Across the entries below, count the lines in which the word "units" occurs. Reply with the count alone.

**** Exercise materials ****

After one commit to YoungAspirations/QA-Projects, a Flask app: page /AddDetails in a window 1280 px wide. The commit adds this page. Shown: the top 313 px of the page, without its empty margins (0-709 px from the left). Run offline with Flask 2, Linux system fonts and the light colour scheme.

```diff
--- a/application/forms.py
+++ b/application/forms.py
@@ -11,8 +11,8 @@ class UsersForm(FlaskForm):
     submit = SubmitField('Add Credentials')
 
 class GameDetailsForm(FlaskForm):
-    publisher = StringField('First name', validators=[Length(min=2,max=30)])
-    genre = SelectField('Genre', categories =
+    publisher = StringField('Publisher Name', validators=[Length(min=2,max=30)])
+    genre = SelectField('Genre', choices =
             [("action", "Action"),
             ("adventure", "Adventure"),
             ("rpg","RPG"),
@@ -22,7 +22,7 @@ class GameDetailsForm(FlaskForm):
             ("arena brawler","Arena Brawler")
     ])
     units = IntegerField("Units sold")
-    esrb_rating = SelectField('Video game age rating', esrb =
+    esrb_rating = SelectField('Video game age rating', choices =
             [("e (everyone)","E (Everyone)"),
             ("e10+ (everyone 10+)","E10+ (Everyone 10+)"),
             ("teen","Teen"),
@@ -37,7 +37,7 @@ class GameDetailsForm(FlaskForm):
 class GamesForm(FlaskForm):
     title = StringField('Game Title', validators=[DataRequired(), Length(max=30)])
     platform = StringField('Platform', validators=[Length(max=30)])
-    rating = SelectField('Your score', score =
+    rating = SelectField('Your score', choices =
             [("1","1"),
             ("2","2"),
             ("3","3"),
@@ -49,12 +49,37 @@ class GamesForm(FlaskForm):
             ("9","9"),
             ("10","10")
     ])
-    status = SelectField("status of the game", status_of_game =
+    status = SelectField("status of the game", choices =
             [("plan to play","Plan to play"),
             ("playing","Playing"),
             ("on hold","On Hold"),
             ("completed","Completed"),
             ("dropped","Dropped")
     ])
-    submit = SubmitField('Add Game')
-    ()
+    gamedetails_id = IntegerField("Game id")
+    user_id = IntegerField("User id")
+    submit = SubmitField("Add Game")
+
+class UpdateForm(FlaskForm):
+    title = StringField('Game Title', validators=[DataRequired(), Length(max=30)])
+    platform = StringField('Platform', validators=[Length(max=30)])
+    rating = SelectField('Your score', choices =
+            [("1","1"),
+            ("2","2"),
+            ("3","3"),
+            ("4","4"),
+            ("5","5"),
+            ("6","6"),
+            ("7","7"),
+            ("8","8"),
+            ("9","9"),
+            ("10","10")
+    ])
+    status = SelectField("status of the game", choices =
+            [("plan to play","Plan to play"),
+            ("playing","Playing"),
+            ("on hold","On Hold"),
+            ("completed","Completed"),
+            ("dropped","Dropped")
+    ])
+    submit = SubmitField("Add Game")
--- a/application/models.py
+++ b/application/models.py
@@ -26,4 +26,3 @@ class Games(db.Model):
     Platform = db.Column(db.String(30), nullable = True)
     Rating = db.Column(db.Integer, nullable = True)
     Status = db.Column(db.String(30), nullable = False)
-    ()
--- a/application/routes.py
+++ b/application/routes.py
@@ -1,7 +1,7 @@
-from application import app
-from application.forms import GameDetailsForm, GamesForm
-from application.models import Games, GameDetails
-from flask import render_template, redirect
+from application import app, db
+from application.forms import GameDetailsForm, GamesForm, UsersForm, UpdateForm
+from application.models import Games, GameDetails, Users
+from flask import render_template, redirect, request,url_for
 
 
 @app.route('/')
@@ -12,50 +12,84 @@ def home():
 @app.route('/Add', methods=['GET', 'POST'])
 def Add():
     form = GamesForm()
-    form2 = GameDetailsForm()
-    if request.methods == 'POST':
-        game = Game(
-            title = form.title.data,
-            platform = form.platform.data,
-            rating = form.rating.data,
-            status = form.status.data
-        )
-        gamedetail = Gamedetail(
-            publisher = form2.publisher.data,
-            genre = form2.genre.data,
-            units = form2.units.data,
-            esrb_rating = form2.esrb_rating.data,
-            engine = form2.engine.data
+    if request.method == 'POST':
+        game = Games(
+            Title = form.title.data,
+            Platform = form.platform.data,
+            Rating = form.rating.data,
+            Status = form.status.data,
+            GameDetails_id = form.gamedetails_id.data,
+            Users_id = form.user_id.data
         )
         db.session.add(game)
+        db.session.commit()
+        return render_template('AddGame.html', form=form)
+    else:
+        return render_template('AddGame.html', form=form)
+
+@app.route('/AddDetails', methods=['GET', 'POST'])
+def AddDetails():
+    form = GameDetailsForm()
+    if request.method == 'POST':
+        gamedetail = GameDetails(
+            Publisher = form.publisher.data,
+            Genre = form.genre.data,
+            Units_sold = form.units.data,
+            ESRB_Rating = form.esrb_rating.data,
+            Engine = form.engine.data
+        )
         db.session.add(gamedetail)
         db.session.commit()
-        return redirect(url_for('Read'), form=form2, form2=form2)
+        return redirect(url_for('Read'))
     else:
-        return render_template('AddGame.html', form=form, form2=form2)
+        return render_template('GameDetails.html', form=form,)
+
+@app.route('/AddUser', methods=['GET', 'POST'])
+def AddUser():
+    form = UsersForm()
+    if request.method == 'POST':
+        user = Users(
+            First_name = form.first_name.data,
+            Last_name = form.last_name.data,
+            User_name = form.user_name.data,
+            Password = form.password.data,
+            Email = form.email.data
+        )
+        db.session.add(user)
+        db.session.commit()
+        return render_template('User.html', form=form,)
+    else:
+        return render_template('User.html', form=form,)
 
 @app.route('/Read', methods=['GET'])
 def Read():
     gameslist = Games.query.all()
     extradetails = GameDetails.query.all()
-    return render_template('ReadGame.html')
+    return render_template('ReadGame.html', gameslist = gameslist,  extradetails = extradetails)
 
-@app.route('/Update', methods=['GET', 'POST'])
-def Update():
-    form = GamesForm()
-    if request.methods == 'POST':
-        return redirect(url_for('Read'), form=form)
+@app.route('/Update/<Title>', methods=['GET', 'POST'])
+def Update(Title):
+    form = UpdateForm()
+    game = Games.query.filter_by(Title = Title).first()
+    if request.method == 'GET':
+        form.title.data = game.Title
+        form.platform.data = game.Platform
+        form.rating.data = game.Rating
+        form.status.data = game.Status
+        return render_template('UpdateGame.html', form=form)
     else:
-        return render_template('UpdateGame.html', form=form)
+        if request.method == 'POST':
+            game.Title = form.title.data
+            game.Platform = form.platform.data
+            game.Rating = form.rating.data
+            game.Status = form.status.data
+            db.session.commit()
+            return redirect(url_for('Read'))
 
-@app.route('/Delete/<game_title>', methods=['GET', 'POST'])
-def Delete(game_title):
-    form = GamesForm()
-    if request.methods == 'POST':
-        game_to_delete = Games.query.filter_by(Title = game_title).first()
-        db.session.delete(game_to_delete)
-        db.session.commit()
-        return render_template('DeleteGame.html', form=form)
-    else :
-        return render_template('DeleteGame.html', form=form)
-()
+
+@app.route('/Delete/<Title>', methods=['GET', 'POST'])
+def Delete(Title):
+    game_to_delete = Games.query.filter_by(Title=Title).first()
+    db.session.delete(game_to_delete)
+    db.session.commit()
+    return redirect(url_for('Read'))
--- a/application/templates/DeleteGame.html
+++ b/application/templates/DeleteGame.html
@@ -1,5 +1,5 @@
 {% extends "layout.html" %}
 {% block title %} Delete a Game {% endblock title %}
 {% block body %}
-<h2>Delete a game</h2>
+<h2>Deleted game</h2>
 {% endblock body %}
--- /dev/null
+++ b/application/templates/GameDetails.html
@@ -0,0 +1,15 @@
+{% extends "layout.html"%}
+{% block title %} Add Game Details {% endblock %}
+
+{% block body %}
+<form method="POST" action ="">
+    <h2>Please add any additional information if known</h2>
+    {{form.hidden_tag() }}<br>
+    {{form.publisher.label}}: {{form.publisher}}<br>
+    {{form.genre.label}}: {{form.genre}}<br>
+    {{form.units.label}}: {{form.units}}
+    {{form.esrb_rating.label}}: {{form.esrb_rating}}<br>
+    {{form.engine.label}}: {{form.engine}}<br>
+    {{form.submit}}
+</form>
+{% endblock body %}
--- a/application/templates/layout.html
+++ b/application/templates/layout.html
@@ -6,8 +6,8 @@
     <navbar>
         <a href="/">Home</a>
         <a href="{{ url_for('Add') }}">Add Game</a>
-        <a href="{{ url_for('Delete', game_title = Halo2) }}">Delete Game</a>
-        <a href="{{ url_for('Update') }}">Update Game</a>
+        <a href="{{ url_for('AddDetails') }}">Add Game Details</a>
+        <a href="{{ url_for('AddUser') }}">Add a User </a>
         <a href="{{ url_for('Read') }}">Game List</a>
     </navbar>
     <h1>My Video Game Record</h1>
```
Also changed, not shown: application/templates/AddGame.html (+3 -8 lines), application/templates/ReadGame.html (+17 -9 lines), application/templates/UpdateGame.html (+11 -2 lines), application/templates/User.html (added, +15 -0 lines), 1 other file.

****

§ **Response**:
4